Heritage language maintenance and revitalization: Evidence from Finland, Sweden and Cyprus

By Olga Nenonen (Tampere University Finland), Sviatlana Karpava (University of Cyprus) & Natasha Ringblom (Stockholm University and Dalarna University)

Please upgrade to a browser that supports HTML5 video or install Flash.Nenonen_Karpava_Ringblom_Heritage-language-maintenance-and-revitalization-Evidence-from-Finland,-Sweden-and-Cyprus-s3-tjx.jpg

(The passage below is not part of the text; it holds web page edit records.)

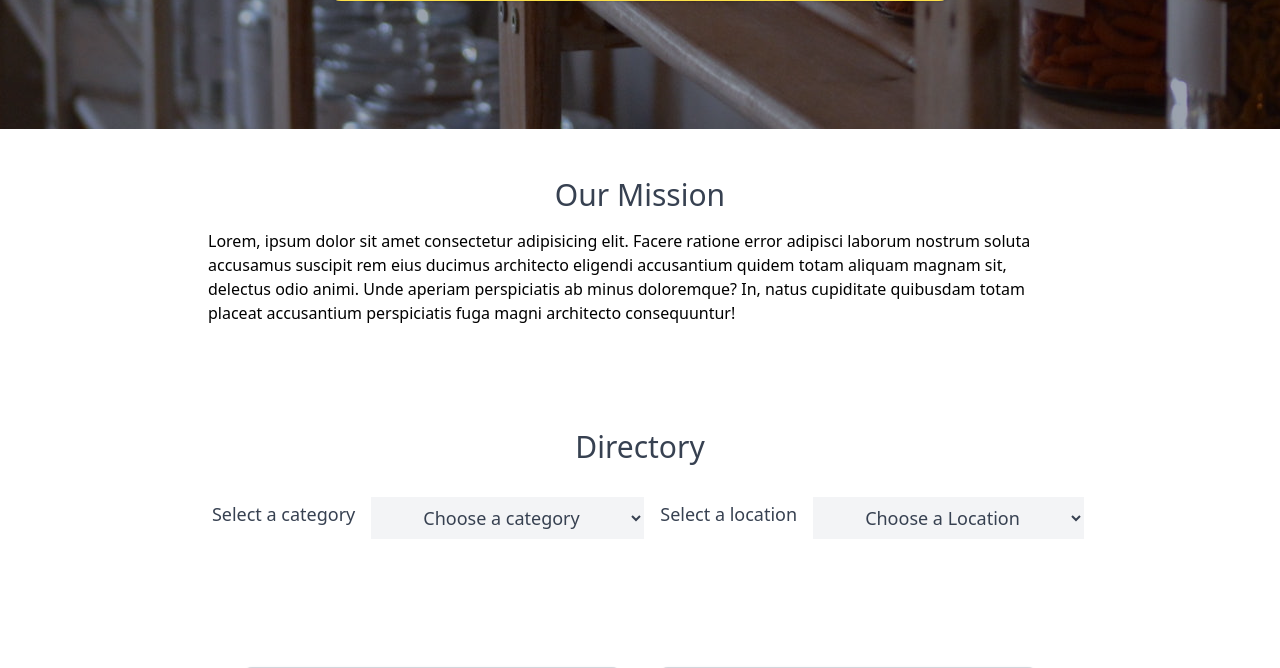
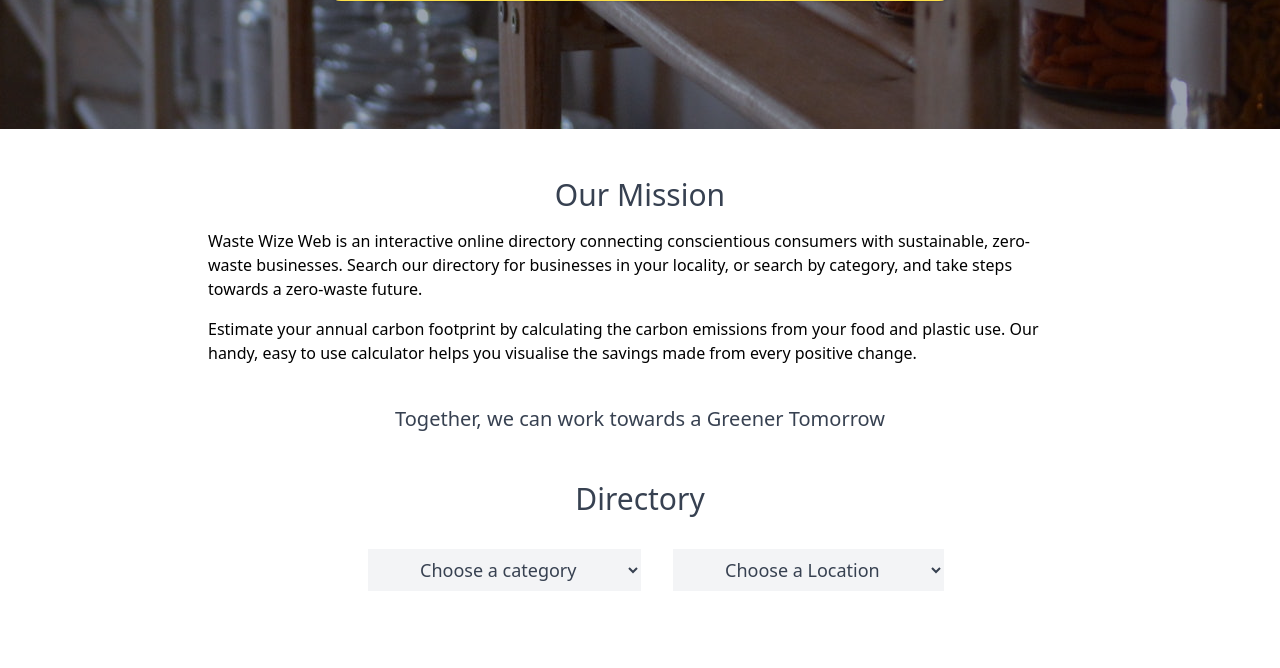
Before and after one commit to MoniMurray/september_hackathon_team7, a Django app: page / in a window 1280 px wide. Shown: the part 635-1303 px from the top of the page. Run offline with Django 3.2, Linux system fonts and the light colour scheme; style sheets or scripts are compiled from the project's sources; some libraries are stand-ins or nearby versions.

Commit message:
Replace lorem ipsum, style, change calculator view 'name'

```diff
--- a/calculator/urls.py
+++ b/calculator/urls.py
@@ -2,5 +2,5 @@ from django.urls import path
 from . import views
 
 urlpatterns = [
-    path('', views.view_calculator, name='view_calculator'),
+    path('', views.view_calculator, name='calculator'),
 ]
--- a/templates/home.html
+++ b/templates/home.html
@@ -32,15 +32,22 @@
 </div>
 
 <!--Mission statement -->
-<div class="m-auto flex max-w-4xl flex-col items-center justify-center pb-20">
+<div class="m-auto flex max-w-4xl flex-col items-center justify-center">
   <h2 class="pb-4 pt-12 text-center text-3xl text-gray-700">Our Mission</h2>
-  <p class="px-4">
-    Lorem, ipsum dolor sit amet consectetur adipisicing elit. Facere ratione
-    error adipisci laborum nostrum soluta accusamus suscipit rem eius ducimus
-    architecto eligendi accusantium quidem totam aliquam magnam sit, delectus
-    odio animi. Unde aperiam perspiciatis ab minus doloremque? In, natus
-    cupiditate quibusdam totam placeat accusantium perspiciatis fuga magni
-    architecto consequuntur!
+  <p class="px-4">Waste Wize Web is an interactive online directory
+    connecting conscientious consumers with sustainable, zero-waste
+    businesses. Search our directory for businesses in your locality,
+    or search by category, and take steps towards a zero-waste future.<br>
+
+  </p>
+  <p class="px-4 py-4">Estimate your annual carbon footprint by calculating
+    the carbon emissions from your food and plastic use.
+    Our handy, easy to use <a href="{% url 'calculator' %}">calculator</a>
+    helps you visualise the savings made from every positive change.<br>
+
+  </p>
+  <p class="px-4 py-6 text-xl text-gray-700">
+    Together, we can work towards a Greener Tomorrow
   </p>
 </div>
 
@@ -51,7 +58,7 @@
   <div class="lg:flex lg:justify-center">
     <div class="flex items-center justify-center py-4">
       <label for="categories" class="mb-2 block px-4 text-lg text-gray-700"
-        >Select a category</label
+        ></label
       >
       <select
         id="categories"
@@ -65,7 +72,7 @@
     </div>
     <div class="flex items-center justify-center">
       <label for="locations" class="mb-2 block px-4 text-lg text-gray-700"
-        >Select a location</label
+        ></label
       >
       <select
         id="locations"
--- a/templates/partials/nav.html
+++ b/templates/partials/nav.html
@@ -74,7 +74,7 @@
       <li class="mr-3 text-right">
         <a
           class="hover:text-underline inline-block px-4 py-2  font-bold text-3xl text-gray-100 no-underline hover:text-yellow-600"
-          href="{% url 'view_calculator' %}"
+          href="{% url 'calculator' %}"
           @click="isOpen = false"
           >Calculator
         </a>
--- a/wastewizeweb/settings.py
+++ b/wastewizeweb/settings.py
@@ -39,8 +39,7 @@ ALLOWED_HOSTS = [
     "127.0.0.1",
     "localhost",
     "wastewizeweb-b57952658889.herokuapp.com",
-    '8000-monimurray-septemberhac-2y940kvptli.ws-eu104.gitpod.io',
-
+    '8000-monimurray-septemberhac-wkzdlo59zm4.ws-eu104.gitpod.io',
     '8000-obione84-septemberhacka-3vtpuvobe32.ws-eu104.gitpod.io',
 
 ]
```
Also changed, not shown: db.sqlite3, shop_directory/migrations/0002_alter_category_options.py (added).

Heritage language maintenance is a complex process that depends on language knowledge and use, attitudes, linguistic and cultural identities as well as speakers age, length of residence in the host country, size of the minority/immigrant community and settlement patterns (Tannenbaum and Berkovich 2005; Muñoz 2010; McGroarty 2012; McCabe 2016) but mainly on transnational families themselves, their well-being, emotional atmosphere, family language policy and language management strategies (Pavlenko 2004). The attitudes are formed by the wider society and NOT without school or institutional support; only strong efforts of the parents can prevent minority language loss (Kulyk 2015). Thus socio-cultural contexts and parental attitudes should be taken into consideration (Song 2016). If multilingualism and multiculturalism is promoted in school settings, this can support the HL of migrant children and at the same time help them to adapt to a new environment culture and language and have successful academic development (García 2003; Li 2006; Caldas 2008). Otherwise lack of sufficient input to HL can lead to incomplete acquisition partial or complete language attrition (Li 2006; Pavlenko 2010; Pavlenko and Malt 2011; Svizeva 2018). In our talk, we will address the problem of maintenance and revitalization of Russian as a HL in three countries: Finland, Sweden and Cyprus. This issue has been researched from a sociolinguistic perspective. We focus on the aspects of sociocultural context in analyzing the language situation and practices in the linguistic and education communities as well as in indigenous communities. In Finland, Russian-speaking population is the third largest community after the Finns and the Swedes. There are about 80000 Russian-speaking people in Finland, which is over one percent of the total population. Russian occupies the first place in the list of non-state languages of the country (Nenonen 2019: 207). There are 29000 Russian speaking people in Sweden (Parkval 2015: 276). This population includes people of different nationalities who use Russian as their language of communication on everyday basis. Russian community in Cyprus is the largest foreign group in Cyprus (Karpava 2015; Karpava et al. 2018). Russian has become a new lingua franca in Cyprus (Eracleous 2015) in addition to English which is widely spread and used for communication throughout the island (Terkourafi 2007; Schneider 2003 2007; Buschfeld 2013).The main need of heritage speakers/learners of Russian is the maintenance and revitalization of the language. By conducting semi-structured narrative interviews with 20 families in each country (60 in total) we provide an in-depth participant perspective and describe how the linguistic and education communities support heritage Russian speakers in different educational establishments: (1) early childhood education and care (2) pre-primary education (3) nine-year basic education (comprehensive school) (4) upper secondary education and (5) higher education provided by universities and universities of applied sciences. We will be able to discuss intermediary findings on similarity and differences in practices of three countries.

View slides here.

Published: Thursday, April 22, 2021